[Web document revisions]
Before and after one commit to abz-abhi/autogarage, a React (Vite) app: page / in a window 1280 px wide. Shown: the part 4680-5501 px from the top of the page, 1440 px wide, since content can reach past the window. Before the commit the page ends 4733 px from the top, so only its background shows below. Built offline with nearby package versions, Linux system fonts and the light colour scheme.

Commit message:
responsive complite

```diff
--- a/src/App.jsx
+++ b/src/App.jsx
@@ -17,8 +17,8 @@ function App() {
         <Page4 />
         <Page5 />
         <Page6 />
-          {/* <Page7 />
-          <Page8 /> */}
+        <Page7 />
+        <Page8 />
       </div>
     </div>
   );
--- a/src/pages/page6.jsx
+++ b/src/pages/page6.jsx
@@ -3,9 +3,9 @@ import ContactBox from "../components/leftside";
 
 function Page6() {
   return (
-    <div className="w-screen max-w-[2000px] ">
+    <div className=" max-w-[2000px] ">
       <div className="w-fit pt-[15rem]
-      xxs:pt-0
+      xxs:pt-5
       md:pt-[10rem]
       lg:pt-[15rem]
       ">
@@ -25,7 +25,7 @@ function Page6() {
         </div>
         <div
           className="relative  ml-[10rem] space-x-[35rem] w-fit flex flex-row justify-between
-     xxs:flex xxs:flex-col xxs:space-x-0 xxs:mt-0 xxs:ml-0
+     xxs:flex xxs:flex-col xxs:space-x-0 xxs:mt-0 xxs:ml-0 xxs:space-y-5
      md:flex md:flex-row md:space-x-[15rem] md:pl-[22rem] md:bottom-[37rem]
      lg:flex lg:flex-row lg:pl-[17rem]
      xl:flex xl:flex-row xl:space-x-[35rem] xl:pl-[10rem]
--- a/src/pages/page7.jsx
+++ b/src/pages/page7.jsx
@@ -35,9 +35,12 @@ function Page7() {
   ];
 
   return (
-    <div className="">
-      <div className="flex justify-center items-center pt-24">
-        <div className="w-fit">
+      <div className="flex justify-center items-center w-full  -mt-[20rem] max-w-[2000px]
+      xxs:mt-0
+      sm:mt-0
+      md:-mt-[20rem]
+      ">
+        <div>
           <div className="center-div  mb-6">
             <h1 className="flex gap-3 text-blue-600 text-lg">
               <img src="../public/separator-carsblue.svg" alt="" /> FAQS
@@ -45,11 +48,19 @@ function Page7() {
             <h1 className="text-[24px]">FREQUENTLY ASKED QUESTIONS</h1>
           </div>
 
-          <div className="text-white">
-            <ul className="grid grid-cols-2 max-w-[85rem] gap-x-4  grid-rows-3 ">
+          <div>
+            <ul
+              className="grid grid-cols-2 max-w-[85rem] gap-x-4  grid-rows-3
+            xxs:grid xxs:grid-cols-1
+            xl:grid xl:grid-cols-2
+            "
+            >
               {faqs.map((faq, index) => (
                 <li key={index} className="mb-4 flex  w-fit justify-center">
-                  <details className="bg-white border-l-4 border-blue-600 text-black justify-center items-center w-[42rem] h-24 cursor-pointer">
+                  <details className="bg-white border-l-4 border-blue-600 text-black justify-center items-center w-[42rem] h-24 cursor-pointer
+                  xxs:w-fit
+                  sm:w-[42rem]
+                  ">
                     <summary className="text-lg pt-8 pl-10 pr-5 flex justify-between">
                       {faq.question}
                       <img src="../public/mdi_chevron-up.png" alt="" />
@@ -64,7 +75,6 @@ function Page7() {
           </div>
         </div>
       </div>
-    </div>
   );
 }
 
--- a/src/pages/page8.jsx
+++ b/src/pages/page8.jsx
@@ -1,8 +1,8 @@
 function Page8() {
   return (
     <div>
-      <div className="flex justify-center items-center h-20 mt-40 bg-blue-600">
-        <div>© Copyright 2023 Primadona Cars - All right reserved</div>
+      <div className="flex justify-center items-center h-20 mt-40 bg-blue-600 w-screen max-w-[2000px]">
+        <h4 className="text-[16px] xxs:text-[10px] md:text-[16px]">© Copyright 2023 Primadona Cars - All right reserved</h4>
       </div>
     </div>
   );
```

Work instruction:
Would you mind giving all the records again exactly?

Written reply:
Before and after one commit to abz-abhi/autogarage, a React (Vite) app: page / in a window 1280 px wide. Shown: the part 4680-5501 px from the top of the page, 1440 px wide, since content can reach past the window. Before the commit the page ends 4733 px from the top, so only its background shows below. Built offline with nearby package versions, Linux system fonts and the light colour scheme.

Commit message:
responsive complite

```diff
--- a/src/App.jsx
+++ b/src/App.jsx
@@ -17,8 +17,8 @@ function App() {
         <Page4 />
         <Page5 />
         <Page6 />
-          {/* <Page7 />
-          <Page8 /> */}
+        <Page7 />
+        <Page8 />
       </div>
     </div>
   );
--- a/src/pages/page6.jsx
+++ b/src/pages/page6.jsx
@@ -3,9 +3,9 @@ import ContactBox from "../components/leftside";
 
 function Page6() {
   return (
-    <div className="w-screen max-w-[2000px] ">
+    <div className=" max-w-[2000px] ">
       <div className="w-fit pt-[15rem]
-      xxs:pt-0
+      xxs:pt-5
       md:pt-[10rem]
       lg:pt-[15rem]
       ">
@@ -25,7 +25,7 @@ function Page6() {
         </div>
         <div
           className="relative  ml-[10rem] space-x-[35rem] w-fit flex flex-row justify-between
-     xxs:flex xxs:flex-col xxs:space-x-0 xxs:mt-0 xxs:ml-0
+     xxs:flex xxs:flex-col xxs:space-x-0 xxs:mt-0 xxs:ml-0 xxs:space-y-5
      md:flex md:flex-row md:space-x-[15rem] md:pl-[22rem] md:bottom-[37rem]
      lg:flex lg:flex-row lg:pl-[17rem]
      xl:flex xl:flex-row xl:space-x-[35rem] xl:pl-[10rem]
--- a/src/pages/page7.jsx
+++ b/src/pages/page7.jsx
@@ -35,9 +35,12 @@ function Page7() {
   ];
 
   return (
-    <div className="">
-      <div className="flex justify-center items-center pt-24">
-        <div className="w-fit">
+      <div className="flex justify-center items-center w-full  -mt-[20rem] max-w-[2000px]
+      xxs:mt-0
+      sm:mt-0
+      md:-mt-[20rem]
+      ">
+        <div>
           <div className="center-div  mb-6">
             <h1 className="flex gap-3 text-blue-600 text-lg">
               <img src="../public/separator-carsblue.svg" alt="" /> FAQS
@@ -45,11 +48,19 @@ function Page7() {
             <h1 className="text-[24px]">FREQUENTLY ASKED QUESTIONS</h1>
           </div>
 
-          <div className="text-white">
-            <ul className="grid grid-cols-2 max-w-[85rem] gap-x-4  grid-rows-3 ">
+          <div>
+            <ul
+              className="grid grid-cols-2 max-w-[85rem] gap-x-4  grid-rows-3
+            xxs:grid xxs:grid-cols-1
+            xl:grid xl:grid-cols-2
+            "
+            >
               {faqs.map((faq, index) => (
                 <li key={index} className="mb-4 flex  w-fit justify-center">
-                  <details className="bg-white border-l-4 border-blue-600 text-black justify-center items-center w-[42rem] h-24 cursor-pointer">
+                  <details className="bg-white border-l-4 border-blue-600 text-black justify-center items-center w-[42rem] h-24 cursor-pointer
+                  xxs:w-fit
+                  sm:w-[42rem]
+                  ">
                     <summary className="text-lg pt-8 pl-10 pr-5 flex justify-between">
                       {faq.question}
                       <img src="../public/mdi_chevron-up.png" alt="" />
@@ -64,7 +75,6 @@ function Page7() {
           </div>
         </div>
       </div>
-    </div>
   );
 }
 
--- a/src/pages/page8.jsx
+++ b/src/pages/page8.jsx
@@ -1,8 +1,8 @@
 function Page8() {
   return (
     <div>
-      <div className="flex justify-center items-center h-20 mt-40 bg-blue-600">
-        <div>© Copyright 2023 Primadona Cars - All right reserved</div>
+      <div className="flex justify-center items-center h-20 mt-40 bg-blue-600 w-screen max-w-[2000px]">
+        <h4 className="text-[16px] xxs:text-[10px] md:text-[16px]">© Copyright 2023 Primadona Cars - All right reserved</h4>
       </div>
     </div>
   );
```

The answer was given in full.